┌─ EXTRACTED ENTRIES

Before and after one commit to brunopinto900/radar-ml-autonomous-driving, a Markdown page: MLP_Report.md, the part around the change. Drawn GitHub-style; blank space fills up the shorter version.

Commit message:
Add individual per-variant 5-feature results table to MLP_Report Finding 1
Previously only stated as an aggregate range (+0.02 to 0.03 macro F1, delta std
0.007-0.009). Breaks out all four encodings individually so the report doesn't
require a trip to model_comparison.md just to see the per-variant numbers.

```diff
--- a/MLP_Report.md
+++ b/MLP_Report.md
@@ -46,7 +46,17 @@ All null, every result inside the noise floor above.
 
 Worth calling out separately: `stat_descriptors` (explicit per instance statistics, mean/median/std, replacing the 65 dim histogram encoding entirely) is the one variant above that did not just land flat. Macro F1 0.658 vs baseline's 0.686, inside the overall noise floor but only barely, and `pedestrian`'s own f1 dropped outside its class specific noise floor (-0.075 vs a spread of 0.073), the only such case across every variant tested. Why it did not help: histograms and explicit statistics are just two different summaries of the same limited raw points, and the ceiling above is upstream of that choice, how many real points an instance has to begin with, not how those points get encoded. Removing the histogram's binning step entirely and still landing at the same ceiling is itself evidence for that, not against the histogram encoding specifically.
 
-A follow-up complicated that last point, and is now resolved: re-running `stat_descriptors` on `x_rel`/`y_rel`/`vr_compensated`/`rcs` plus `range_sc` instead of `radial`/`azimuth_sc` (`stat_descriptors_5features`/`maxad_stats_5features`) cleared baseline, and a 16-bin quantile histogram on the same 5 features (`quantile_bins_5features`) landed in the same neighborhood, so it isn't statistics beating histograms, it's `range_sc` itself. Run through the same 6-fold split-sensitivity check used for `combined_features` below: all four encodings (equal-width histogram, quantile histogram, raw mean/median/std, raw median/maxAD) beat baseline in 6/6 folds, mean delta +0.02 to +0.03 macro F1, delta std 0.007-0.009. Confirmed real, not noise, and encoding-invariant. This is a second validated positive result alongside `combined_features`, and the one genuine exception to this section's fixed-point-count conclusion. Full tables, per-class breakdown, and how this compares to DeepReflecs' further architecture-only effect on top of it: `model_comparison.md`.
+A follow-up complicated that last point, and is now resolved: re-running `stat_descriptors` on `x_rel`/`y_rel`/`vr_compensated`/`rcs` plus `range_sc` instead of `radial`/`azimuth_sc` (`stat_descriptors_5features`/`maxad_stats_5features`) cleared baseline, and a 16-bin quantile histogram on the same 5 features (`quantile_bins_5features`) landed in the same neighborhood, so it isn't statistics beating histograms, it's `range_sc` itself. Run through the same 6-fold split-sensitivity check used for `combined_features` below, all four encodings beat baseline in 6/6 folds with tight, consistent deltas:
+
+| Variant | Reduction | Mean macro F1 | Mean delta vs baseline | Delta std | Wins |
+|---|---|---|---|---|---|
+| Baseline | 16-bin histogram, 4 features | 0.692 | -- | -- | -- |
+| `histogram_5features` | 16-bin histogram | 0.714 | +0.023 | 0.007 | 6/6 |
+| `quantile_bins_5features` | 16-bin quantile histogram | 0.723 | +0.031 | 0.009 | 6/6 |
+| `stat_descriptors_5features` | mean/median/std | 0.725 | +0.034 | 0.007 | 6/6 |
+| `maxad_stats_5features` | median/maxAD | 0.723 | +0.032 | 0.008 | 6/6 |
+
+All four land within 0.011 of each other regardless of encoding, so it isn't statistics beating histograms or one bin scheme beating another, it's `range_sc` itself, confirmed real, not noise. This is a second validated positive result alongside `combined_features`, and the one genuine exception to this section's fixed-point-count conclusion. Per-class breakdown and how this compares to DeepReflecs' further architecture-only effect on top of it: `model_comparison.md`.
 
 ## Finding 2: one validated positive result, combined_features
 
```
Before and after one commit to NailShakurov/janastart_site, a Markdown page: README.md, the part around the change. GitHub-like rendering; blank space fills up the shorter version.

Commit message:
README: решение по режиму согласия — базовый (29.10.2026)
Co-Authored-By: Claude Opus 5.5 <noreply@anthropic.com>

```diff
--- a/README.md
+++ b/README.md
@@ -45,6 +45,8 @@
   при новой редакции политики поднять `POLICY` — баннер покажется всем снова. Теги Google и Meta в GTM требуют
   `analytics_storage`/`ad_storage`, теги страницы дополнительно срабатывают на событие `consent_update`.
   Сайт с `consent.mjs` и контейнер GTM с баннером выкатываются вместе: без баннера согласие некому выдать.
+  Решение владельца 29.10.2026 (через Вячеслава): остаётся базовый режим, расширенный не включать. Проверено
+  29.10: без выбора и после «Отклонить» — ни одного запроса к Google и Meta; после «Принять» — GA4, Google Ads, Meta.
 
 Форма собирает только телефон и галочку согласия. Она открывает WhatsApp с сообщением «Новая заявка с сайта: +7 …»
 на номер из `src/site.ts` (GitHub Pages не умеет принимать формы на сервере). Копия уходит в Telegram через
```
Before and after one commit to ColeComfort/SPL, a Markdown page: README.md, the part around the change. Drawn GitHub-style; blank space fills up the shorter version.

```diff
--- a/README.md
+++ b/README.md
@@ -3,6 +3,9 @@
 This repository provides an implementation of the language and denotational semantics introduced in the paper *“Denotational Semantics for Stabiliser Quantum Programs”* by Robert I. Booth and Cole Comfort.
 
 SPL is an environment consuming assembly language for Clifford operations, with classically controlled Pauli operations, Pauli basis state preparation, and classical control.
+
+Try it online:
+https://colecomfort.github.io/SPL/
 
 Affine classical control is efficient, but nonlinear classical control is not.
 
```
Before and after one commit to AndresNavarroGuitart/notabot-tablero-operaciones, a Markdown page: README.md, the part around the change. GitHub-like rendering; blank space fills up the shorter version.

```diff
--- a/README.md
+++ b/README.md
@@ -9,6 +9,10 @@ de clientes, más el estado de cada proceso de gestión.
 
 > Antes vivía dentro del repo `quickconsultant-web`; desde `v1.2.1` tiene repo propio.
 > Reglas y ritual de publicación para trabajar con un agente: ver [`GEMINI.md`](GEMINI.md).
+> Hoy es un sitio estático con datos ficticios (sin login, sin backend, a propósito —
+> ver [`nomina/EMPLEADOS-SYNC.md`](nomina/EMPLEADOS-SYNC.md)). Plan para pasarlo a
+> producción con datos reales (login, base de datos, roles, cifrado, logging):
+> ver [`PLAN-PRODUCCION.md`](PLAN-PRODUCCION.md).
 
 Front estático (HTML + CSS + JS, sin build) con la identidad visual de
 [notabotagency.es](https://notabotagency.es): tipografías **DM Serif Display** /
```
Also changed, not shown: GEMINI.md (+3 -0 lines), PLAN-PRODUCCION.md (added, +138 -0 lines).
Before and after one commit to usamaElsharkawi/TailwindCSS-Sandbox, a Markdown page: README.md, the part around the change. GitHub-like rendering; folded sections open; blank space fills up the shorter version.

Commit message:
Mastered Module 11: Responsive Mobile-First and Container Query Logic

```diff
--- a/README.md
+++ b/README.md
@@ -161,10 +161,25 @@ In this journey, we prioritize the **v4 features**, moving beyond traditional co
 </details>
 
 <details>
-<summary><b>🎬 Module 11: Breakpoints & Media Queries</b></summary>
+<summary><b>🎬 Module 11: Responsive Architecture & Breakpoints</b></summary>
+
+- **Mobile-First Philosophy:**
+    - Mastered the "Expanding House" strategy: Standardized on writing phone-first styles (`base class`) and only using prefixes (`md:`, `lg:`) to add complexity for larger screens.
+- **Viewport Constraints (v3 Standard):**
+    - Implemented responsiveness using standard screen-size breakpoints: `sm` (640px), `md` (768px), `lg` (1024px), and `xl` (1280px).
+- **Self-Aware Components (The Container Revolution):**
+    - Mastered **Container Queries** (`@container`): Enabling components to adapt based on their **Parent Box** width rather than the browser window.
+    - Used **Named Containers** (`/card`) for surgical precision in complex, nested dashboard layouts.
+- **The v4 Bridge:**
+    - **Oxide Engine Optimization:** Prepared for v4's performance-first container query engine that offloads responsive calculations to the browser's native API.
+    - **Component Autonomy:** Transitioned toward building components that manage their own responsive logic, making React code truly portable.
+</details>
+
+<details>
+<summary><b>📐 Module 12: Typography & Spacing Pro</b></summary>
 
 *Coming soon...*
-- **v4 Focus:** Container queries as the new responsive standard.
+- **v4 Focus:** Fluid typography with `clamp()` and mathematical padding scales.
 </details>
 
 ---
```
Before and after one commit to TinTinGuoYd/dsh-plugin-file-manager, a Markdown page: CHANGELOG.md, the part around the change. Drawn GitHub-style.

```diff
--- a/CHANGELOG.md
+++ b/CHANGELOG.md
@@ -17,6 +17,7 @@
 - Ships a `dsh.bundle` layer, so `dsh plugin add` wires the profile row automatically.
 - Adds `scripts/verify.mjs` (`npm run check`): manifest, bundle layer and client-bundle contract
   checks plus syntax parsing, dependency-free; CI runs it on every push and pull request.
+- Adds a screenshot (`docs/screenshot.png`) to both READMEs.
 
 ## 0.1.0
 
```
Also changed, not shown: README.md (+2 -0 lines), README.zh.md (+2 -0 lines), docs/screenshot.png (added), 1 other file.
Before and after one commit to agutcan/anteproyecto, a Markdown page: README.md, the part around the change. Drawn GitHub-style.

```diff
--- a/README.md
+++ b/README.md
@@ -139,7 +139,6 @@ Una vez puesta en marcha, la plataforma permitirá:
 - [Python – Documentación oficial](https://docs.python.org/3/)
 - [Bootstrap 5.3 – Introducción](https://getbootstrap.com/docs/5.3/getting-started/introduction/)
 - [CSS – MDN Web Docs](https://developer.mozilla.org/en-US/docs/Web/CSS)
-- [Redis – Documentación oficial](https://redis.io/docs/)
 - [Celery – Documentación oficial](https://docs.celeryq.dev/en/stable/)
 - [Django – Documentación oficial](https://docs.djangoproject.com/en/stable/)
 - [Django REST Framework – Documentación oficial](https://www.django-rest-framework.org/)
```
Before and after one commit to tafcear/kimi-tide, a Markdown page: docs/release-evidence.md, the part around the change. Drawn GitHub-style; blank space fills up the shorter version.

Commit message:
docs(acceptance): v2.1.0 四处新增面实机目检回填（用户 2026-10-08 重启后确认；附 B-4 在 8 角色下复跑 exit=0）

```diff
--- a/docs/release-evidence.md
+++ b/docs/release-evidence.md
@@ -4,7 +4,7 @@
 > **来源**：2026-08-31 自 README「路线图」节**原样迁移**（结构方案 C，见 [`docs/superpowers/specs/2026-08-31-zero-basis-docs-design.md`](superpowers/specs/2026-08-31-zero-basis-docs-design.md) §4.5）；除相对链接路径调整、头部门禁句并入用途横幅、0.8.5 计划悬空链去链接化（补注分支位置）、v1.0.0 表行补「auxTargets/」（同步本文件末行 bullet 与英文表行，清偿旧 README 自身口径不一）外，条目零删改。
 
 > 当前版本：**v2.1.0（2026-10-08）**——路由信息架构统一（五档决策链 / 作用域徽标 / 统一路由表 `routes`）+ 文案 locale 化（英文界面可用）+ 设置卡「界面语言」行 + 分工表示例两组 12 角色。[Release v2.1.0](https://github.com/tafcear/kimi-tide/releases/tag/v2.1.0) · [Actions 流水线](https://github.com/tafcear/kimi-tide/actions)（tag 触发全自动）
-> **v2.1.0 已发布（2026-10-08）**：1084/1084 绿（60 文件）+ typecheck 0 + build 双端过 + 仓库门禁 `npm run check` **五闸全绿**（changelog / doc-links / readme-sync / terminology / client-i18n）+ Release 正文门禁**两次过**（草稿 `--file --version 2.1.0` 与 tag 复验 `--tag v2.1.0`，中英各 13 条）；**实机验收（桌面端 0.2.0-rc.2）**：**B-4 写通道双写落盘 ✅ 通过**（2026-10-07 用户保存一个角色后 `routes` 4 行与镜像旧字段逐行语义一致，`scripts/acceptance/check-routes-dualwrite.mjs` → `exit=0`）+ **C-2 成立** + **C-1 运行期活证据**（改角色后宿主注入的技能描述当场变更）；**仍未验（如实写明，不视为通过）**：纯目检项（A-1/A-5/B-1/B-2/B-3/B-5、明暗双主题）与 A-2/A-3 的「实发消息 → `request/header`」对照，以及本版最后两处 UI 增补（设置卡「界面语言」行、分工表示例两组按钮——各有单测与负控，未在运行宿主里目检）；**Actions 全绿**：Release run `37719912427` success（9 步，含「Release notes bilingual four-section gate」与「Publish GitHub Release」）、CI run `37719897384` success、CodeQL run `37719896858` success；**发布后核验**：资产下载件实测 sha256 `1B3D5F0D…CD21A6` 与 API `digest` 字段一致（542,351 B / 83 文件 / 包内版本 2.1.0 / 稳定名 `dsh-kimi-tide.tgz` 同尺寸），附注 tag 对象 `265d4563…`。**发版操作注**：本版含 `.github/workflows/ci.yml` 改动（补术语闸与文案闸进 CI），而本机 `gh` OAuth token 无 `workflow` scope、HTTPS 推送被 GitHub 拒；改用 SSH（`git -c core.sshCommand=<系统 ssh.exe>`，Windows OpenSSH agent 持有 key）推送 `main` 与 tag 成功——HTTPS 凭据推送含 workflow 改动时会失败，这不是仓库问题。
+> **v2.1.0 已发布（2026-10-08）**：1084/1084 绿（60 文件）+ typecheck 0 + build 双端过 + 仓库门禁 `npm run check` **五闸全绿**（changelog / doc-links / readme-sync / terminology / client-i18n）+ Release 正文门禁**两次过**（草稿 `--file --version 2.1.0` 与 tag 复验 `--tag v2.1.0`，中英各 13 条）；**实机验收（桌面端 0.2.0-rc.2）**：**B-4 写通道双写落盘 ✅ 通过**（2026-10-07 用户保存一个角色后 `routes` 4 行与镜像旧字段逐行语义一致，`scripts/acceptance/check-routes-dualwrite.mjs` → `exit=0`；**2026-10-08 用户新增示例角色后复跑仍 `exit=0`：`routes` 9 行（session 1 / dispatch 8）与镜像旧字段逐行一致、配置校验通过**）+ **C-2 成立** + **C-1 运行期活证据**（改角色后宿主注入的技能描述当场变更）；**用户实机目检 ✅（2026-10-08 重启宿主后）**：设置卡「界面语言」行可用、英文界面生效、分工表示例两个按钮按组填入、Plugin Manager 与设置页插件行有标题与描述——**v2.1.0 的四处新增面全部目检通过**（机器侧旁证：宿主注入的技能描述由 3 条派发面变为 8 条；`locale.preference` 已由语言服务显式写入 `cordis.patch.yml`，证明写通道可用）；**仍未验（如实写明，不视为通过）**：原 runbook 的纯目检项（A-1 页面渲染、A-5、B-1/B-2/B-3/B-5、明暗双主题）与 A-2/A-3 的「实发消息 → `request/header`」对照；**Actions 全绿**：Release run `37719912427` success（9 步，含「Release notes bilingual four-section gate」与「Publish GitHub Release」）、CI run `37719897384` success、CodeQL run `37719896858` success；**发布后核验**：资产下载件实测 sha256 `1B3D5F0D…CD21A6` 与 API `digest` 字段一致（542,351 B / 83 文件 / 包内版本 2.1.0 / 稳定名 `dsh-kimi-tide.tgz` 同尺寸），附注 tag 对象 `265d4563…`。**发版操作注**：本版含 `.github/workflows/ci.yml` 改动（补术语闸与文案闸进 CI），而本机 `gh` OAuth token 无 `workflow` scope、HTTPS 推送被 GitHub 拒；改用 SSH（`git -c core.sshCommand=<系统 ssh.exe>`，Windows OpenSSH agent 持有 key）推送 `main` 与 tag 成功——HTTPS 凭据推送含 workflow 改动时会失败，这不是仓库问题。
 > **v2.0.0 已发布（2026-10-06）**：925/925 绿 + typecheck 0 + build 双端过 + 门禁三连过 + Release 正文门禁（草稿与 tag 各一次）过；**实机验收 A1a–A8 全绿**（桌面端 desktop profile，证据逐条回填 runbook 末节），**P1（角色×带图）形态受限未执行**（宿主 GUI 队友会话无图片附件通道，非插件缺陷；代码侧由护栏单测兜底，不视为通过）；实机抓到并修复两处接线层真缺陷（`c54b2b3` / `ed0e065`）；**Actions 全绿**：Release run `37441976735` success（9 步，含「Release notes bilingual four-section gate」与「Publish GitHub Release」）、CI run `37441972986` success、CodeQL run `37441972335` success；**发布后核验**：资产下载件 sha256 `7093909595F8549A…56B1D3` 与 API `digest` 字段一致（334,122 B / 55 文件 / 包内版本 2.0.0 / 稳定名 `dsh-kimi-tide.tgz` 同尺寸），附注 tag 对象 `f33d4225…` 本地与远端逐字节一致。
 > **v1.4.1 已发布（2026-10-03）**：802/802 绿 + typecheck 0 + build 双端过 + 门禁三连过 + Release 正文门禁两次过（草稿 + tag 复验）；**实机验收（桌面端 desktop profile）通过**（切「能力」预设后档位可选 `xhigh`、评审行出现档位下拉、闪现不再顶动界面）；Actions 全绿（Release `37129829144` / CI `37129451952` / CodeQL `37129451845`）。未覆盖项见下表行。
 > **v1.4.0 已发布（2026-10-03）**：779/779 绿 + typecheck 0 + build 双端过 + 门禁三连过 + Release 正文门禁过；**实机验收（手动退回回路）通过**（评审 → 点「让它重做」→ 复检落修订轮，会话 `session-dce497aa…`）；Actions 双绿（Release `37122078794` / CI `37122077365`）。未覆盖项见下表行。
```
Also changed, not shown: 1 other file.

└─

● **PROBLEM DETAILS**
In the entries above, find each line with the word "shown" and show it.

● **ANSWER TO THE EXERCISE**
Also changed, not shown: GEMINI.md (+3 -0 lines), PLAN-PRODUCCION.md (added, +138 -0 lines).
Also changed, not shown: README.md (+2 -0 lines), README.zh.md (+2 -0 lines), docs/screenshot.png (added), 1 other file.
Also changed, not shown: 1 other file.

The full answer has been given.